Nearly half of British businesses would struggle to prove that their software was legally licensed to them, new research has revealed.
A survey of IT directors at 300 businesses by software industry body the Federation Against Software Theft (FAST) found that 48% admitted they would have difficulty proving to their company board that all their software was legal.
The research found that more than three-quarters of businesses (78%) had a written software management policy. But 42% of the IT directors did not feel they had sufficient staff to manage their IT assets, while just over a quarter said they did not have the budget to purchase the necessary tools for the job.

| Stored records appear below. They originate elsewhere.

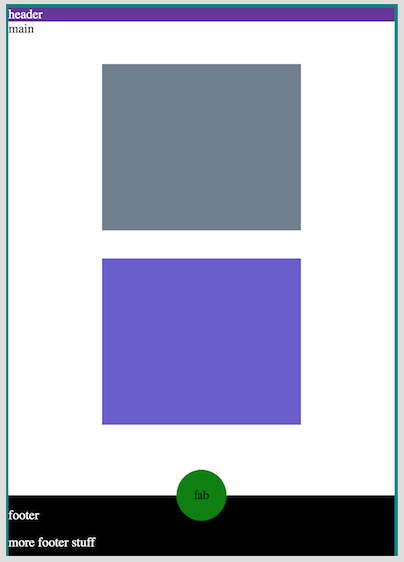
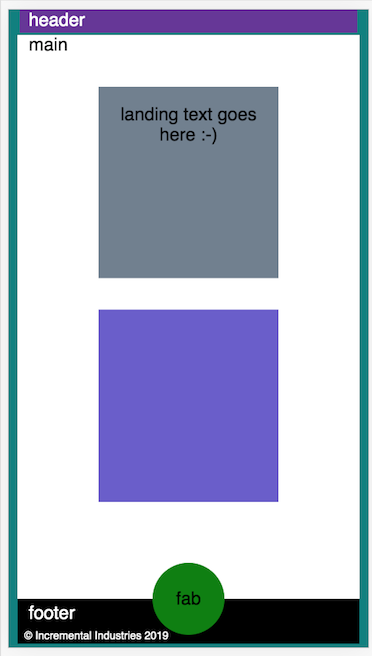
make more MDL-ish with san-serif font and a tad of content text

Changed region(s): [[0.0, 0.0, 1.0, 1.0], [0.2366, 0.0907, 0.7688, 0.4235], [0.2366, 0.4537, 0.7688, 0.7865]]

diff --git a/fab-study-1.html b/fab-study-1.html
@@ -8,6 +8,7 @@
     <style>
       .block {
         margin: 5vh auto;
+        font-family: sans-serif;
       }
       .fab {
         position: absolute;
@@ -21,21 +22,32 @@
         display: flex;
         justify-content: center;
         align-items: center;
+        font-family: sans-serif;
+      }
+      .section-text {
+        padding: 0.125em 0.5em;
+        font-family: sans-serif;
+        margin: 0.125em 0.125em;
       }
     </style>
   </head>
   <body
     style="background-color: teal;display:flex; flex-direction:column; min-height: 100vh;"
   >
-    <header style="background-color: rebeccapurple; color: white;">
+    <header
+      class="section-text"
+      style="background-color: rebeccapurple; color: white;"
+    >
       header
     </header>
     <main style="position: relative; background-color:white; flex: 1">
-      main
+      <span class="section-text">main</span>
       <div
         class="block"
-        style="background-color: slategray; height: 30vh; width: 50vw;"
-      ></div>
+        style="background-color: slategray; height: 30vh; width: 50vw; text-align: center;"
+      >
+        <p style="padding: 1em;">landing text goes here :-)</p>
+      </div>
       <div
         class="block"
         style="background-color: slateblue; height: 30vh; width: 50vw;"
@@ -43,8 +55,10 @@
       <div class="fab">fab</div>
     </main>
     <footer style="background-color: black; color: white;">
-      <p>footer</p>
-      <p>more footer stuff</p>
+      <p class="section-text">footer</p>
+      <p class="section-text" style="font-size: 0.6em;">
+        &copy; Incremental Industries 2019
+      </p>
     </footer>
   </body>
 </html>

More than a quarter of those surveyed had never carried out a full software audit, while 37% of those who had done so were concerned about the accuracy of their auditing process.

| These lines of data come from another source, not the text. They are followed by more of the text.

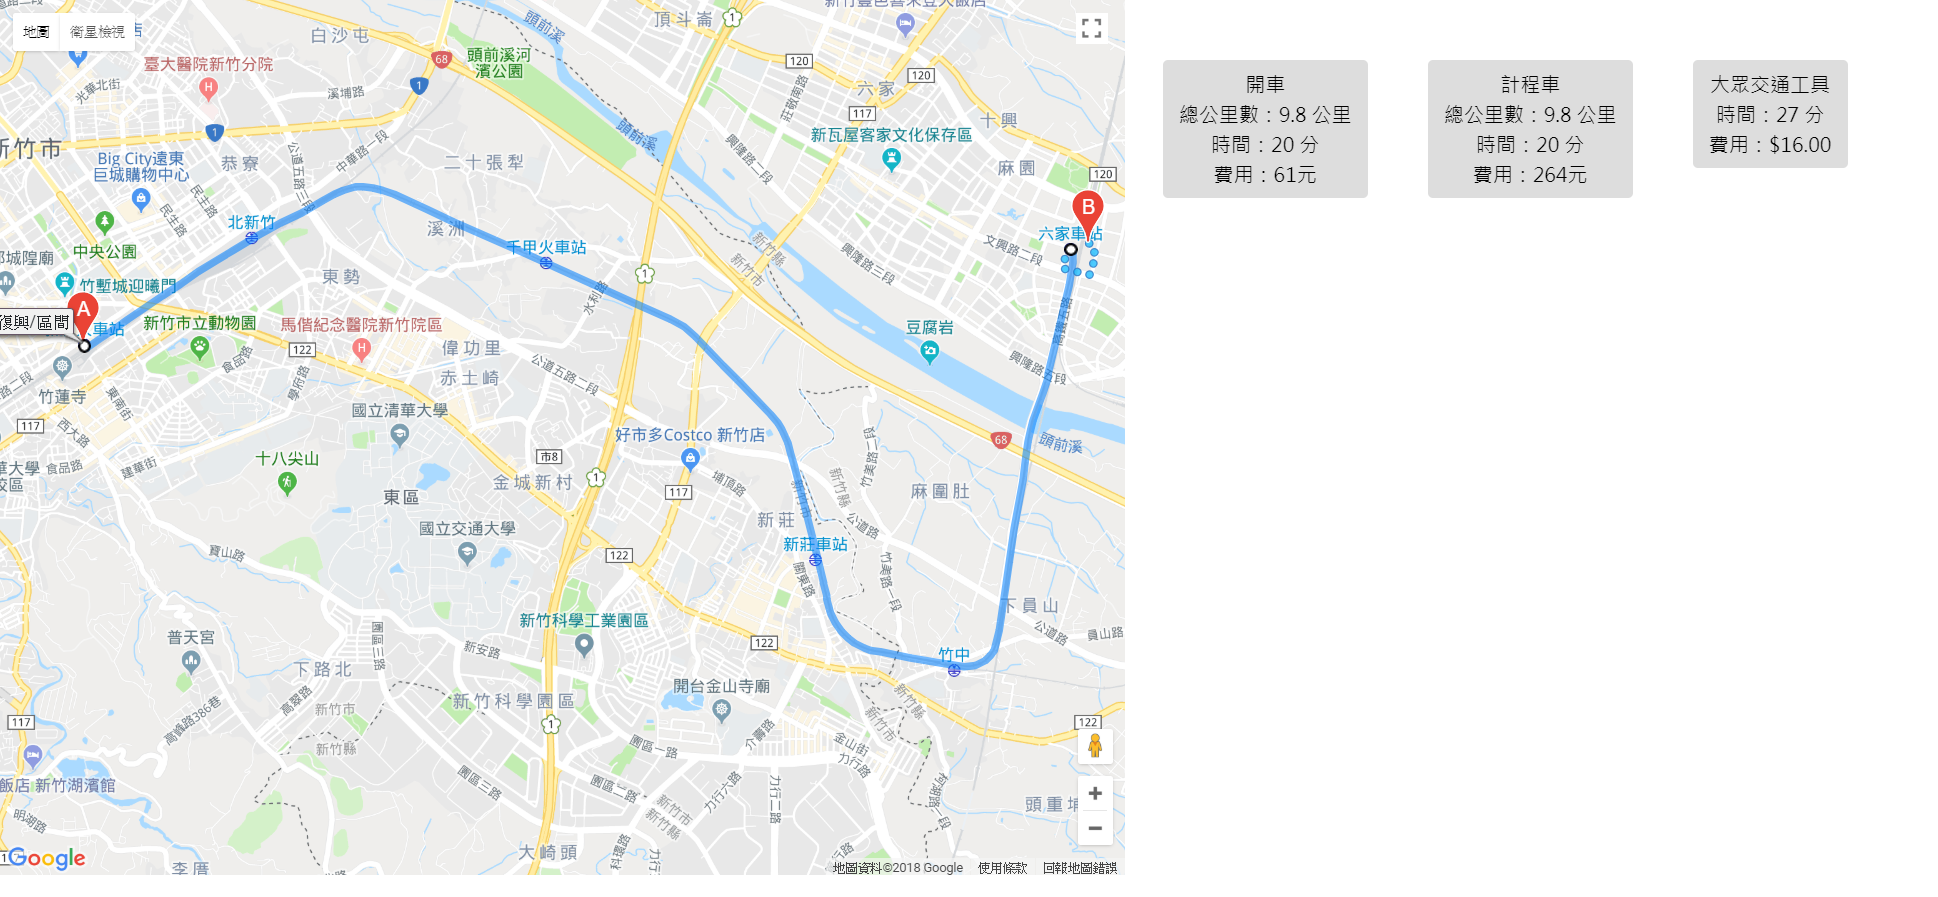
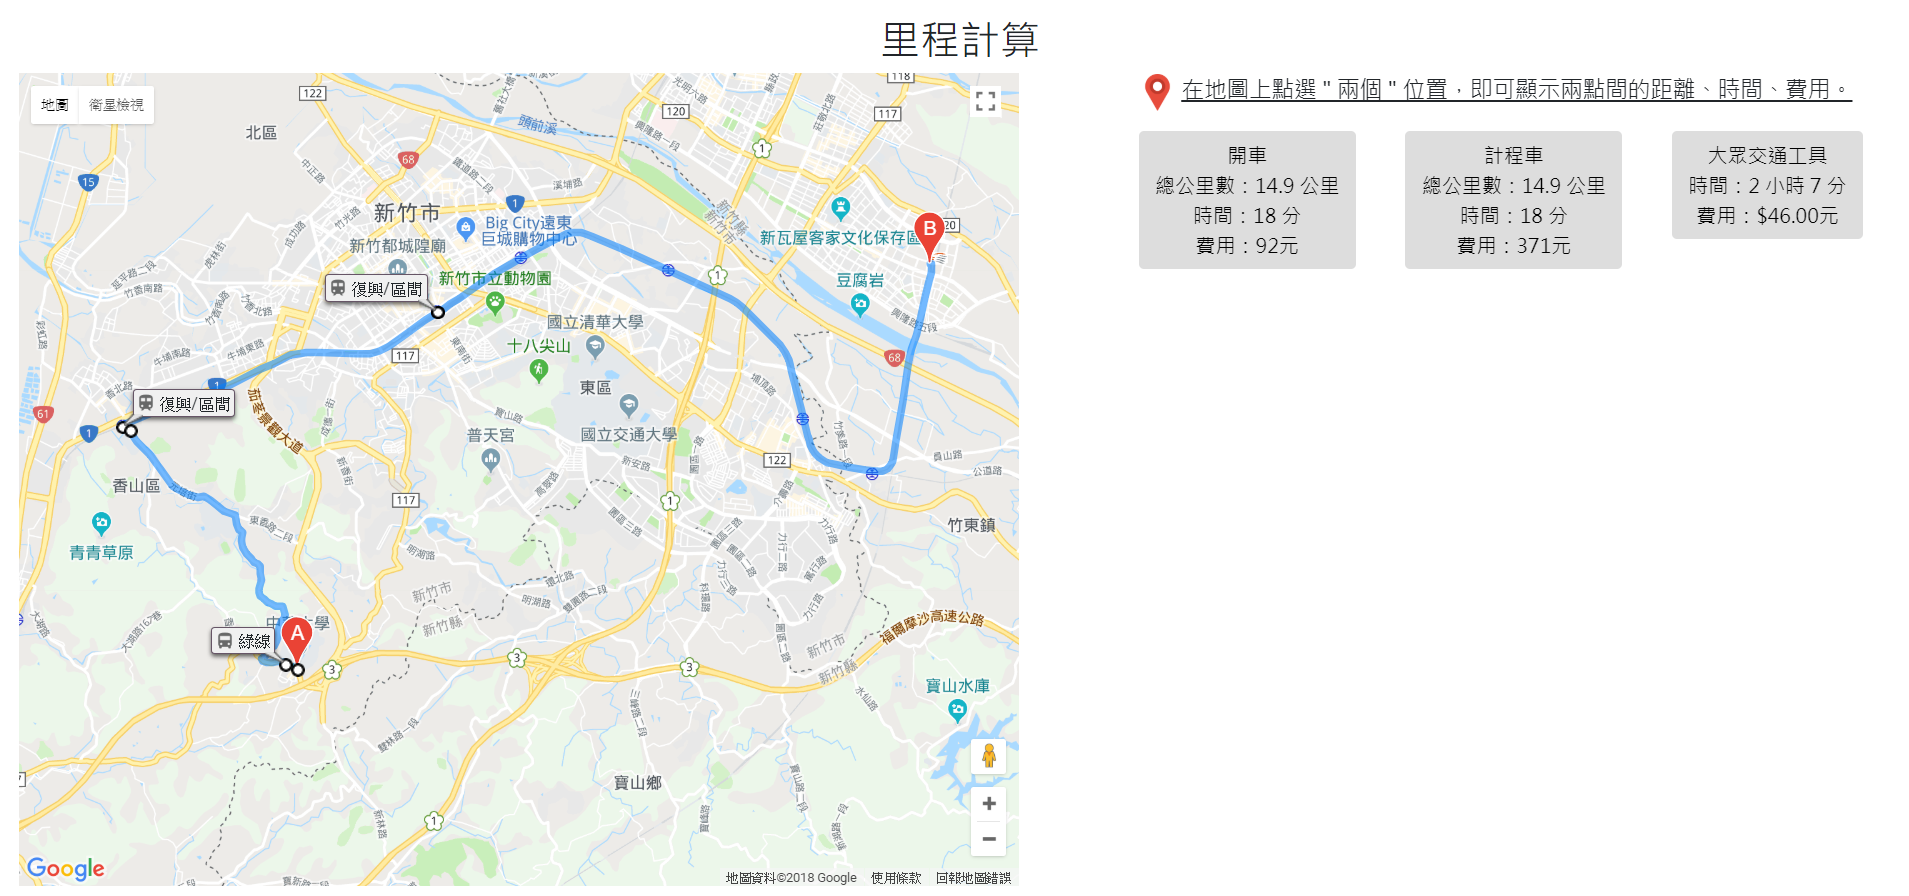
整理作品

Changed region(s): [[0.0, 0.0, 0.989, 1.0]]

diff --git a/Mileage calculation/index.html b/Mileage calculation/index.html
@@ -34,7 +34,11 @@
             <div class="col">
                 <div class="row">
                     <div class="col">
-                        <p><img src="https://github.com/Tsai-Peijin/BuildSchool2018/blob/master/Mileage%20calculation/icon.jpg?raw=true" alt="">在地圖上點選兩個位置，即可顯示兩點間的距離、時間、費用。</p>
+
+                        <img src="https://github.com/Tsai-Peijin/BuildSchool2018/blob/master/Mileage%20calculation/icon.png?raw=true" alt="" width="30px">
+                        <u>
+                            <span style="font-size:18px;">在地圖上點選 " 兩個 " 位置，即可顯示兩點間的距離、時間、費用。</span>
+                        </u>
                     </div>
                 </div>
                 <div class="row">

FAST director general John Lovelock said: “Software compliance should be one of the top priorities on the agenda of a company board yet our survey has shown that it is a board level issue for just 67% of the

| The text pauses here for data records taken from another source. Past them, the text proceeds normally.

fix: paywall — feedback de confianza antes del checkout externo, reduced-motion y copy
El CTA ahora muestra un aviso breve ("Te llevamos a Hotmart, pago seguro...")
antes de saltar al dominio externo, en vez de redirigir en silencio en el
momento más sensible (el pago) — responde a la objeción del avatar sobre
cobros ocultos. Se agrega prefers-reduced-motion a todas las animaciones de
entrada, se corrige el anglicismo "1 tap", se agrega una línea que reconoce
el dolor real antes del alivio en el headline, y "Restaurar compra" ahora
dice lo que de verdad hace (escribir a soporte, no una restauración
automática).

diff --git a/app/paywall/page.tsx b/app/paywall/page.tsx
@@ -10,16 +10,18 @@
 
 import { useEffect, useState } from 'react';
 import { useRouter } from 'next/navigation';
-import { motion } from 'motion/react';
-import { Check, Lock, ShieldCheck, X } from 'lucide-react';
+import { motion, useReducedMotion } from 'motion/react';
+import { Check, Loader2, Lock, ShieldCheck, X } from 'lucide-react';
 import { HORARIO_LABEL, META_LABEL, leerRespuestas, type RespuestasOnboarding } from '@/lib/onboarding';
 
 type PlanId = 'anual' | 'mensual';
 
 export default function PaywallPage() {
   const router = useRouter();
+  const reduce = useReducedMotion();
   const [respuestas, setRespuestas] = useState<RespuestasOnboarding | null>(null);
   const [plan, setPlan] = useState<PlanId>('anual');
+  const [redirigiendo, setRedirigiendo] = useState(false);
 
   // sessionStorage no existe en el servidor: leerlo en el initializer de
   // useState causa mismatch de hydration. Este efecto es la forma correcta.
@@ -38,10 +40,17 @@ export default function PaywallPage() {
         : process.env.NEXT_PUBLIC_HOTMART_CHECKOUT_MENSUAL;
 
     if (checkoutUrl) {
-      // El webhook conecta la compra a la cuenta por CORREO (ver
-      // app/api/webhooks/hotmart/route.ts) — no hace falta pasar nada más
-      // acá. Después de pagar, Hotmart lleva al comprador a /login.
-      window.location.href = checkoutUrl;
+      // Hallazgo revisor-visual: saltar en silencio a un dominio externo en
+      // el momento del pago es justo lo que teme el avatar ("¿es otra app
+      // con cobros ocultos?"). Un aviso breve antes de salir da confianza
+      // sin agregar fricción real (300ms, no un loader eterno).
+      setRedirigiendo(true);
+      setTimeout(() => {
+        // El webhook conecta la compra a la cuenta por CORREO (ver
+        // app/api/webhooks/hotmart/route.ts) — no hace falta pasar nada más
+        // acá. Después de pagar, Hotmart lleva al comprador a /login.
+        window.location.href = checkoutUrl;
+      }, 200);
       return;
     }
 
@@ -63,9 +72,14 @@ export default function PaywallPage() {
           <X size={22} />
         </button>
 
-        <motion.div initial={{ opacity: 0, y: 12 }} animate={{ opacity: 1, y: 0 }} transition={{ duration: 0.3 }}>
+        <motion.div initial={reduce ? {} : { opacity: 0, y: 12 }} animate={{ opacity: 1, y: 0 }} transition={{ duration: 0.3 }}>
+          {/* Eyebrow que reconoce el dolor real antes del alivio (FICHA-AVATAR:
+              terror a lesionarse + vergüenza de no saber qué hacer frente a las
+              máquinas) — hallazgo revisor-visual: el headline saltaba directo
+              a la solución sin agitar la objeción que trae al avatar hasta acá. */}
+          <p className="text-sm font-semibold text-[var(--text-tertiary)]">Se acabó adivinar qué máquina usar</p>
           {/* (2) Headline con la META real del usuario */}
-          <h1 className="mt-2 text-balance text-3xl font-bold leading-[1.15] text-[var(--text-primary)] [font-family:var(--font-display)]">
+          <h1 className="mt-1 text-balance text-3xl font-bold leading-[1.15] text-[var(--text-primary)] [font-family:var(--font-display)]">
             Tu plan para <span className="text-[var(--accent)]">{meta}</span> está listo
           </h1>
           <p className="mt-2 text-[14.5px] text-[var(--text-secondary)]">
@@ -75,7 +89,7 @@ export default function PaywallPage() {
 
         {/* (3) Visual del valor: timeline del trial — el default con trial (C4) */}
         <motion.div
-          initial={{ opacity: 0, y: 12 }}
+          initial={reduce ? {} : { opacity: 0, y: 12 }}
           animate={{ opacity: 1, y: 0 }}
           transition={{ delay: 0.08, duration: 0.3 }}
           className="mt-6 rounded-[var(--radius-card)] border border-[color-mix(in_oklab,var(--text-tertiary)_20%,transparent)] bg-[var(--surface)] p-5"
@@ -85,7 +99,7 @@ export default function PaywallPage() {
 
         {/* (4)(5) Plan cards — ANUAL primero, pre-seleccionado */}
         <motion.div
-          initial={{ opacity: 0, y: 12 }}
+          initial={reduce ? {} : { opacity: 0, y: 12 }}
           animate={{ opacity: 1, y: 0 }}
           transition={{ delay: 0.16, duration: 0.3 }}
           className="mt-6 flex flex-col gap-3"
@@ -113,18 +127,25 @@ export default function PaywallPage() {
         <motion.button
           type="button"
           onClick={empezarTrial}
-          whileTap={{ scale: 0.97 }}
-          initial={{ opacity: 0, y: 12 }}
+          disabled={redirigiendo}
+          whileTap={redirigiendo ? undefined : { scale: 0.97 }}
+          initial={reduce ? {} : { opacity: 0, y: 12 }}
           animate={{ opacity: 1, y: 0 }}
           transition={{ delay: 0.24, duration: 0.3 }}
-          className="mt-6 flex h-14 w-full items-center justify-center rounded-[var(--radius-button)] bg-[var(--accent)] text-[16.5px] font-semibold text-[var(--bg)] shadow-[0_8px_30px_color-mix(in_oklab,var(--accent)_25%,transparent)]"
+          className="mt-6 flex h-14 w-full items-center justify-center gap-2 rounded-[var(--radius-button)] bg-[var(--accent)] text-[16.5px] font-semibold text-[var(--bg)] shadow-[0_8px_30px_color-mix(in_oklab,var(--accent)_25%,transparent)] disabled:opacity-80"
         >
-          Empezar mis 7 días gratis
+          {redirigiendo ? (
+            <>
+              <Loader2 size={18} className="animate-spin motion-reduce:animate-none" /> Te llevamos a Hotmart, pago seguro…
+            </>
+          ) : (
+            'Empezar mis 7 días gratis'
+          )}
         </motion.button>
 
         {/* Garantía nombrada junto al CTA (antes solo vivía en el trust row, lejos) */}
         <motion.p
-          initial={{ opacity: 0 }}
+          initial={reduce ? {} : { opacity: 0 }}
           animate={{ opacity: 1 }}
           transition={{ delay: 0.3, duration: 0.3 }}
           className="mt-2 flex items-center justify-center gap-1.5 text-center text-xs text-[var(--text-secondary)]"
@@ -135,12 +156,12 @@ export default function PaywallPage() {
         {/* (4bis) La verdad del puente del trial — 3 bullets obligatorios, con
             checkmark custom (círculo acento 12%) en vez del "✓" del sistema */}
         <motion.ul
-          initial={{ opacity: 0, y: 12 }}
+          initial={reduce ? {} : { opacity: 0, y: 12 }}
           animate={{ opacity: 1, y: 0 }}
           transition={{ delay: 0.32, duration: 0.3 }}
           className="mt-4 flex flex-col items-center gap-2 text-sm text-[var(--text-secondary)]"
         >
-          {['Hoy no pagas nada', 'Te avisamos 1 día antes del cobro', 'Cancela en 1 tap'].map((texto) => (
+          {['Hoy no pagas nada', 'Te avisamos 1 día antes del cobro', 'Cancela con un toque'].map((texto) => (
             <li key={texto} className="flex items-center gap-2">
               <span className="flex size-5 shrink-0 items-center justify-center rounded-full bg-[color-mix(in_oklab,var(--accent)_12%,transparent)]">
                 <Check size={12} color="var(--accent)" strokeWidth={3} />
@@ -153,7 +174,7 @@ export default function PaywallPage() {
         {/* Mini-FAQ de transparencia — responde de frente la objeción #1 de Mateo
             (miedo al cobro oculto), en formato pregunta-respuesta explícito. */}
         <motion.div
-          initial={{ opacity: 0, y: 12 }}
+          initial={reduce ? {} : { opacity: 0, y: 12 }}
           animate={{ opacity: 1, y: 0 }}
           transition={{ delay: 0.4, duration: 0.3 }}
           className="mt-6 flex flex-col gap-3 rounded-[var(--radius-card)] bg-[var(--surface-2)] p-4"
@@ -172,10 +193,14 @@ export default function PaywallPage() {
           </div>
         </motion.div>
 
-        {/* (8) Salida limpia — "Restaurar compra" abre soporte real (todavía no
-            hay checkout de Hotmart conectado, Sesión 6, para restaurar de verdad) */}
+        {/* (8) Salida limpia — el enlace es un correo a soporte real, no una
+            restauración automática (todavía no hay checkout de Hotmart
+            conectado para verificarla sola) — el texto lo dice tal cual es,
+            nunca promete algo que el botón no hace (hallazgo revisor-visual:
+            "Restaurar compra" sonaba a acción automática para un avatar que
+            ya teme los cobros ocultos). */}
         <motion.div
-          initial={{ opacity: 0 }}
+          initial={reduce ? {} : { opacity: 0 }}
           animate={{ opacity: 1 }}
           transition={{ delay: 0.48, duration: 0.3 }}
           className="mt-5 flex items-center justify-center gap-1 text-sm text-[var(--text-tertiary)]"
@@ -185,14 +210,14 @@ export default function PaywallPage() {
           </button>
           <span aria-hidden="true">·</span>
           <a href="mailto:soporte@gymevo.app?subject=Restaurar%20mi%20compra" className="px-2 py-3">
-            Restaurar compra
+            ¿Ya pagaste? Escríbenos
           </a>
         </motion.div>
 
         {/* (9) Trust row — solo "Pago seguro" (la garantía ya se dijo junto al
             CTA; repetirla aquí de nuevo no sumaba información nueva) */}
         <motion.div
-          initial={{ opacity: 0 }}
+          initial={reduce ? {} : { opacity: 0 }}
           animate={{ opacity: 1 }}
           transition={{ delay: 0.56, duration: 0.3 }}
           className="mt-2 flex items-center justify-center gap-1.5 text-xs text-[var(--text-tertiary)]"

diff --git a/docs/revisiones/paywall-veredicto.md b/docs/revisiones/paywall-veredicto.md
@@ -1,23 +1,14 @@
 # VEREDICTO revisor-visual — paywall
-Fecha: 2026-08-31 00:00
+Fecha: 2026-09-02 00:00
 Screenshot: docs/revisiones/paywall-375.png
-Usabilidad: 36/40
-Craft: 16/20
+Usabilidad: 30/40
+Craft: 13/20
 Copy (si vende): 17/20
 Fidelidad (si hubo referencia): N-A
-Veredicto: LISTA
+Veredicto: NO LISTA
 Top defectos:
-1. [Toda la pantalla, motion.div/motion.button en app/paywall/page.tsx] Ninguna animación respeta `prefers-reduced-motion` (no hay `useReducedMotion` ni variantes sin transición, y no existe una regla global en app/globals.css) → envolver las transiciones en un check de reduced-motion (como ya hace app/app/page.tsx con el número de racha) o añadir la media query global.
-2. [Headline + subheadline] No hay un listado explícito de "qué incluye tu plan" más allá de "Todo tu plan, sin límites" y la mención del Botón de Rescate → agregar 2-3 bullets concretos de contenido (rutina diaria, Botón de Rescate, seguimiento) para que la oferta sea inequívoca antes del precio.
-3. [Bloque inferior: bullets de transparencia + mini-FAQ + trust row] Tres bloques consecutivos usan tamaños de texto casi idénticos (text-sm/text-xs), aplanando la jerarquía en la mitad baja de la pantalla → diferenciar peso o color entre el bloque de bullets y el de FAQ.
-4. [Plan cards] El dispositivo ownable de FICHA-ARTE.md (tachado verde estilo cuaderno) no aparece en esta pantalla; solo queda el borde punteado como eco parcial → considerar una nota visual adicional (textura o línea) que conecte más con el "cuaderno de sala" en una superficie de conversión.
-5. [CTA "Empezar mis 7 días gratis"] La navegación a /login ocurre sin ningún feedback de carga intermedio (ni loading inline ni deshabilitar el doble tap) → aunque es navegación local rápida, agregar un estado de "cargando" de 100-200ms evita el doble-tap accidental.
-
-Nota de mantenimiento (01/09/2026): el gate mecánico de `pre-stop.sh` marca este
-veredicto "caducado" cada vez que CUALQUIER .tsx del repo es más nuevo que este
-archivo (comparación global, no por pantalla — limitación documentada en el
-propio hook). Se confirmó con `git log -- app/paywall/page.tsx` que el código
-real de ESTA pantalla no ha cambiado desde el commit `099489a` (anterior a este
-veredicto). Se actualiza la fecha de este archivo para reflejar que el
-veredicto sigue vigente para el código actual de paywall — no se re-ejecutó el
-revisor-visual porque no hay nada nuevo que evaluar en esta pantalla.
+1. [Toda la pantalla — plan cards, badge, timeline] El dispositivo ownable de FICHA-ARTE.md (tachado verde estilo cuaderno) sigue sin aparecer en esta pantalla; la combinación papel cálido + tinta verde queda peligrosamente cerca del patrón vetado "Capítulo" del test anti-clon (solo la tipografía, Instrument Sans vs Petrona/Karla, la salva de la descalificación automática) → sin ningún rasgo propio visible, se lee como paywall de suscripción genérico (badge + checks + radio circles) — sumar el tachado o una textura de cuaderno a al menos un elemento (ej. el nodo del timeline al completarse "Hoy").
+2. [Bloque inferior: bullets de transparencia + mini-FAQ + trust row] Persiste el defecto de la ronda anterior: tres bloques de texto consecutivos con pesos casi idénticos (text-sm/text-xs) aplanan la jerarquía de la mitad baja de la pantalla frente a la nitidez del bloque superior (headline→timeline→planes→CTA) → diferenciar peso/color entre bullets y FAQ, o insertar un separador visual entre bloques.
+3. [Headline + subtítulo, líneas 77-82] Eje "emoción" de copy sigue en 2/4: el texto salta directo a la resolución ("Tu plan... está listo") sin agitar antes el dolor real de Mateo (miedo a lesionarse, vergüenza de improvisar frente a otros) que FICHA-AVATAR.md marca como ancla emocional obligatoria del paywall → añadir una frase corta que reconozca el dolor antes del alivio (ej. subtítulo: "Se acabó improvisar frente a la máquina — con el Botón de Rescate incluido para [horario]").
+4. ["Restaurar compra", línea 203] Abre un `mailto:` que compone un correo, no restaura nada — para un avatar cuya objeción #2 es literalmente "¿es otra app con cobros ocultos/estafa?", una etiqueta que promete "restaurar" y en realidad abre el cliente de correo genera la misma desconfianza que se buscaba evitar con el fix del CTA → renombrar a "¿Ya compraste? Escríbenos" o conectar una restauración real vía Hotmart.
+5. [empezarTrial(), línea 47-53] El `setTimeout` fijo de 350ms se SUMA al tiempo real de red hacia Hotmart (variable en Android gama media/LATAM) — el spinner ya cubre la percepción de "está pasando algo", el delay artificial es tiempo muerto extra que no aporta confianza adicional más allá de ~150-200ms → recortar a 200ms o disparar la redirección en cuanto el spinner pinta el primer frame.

organisations we spoke to.”
Lovelock, whose organisation acts on behalf of software firms to enforce copyright legislation, warned: “The legal implications of failure to comply are vast but just a third of respondents actually admitted to being very concerned about it.”
In July, FAST recovered £1.4m for UK software firms – its highest ever figure for a single month – bringing its total to more than £7m over the past six years.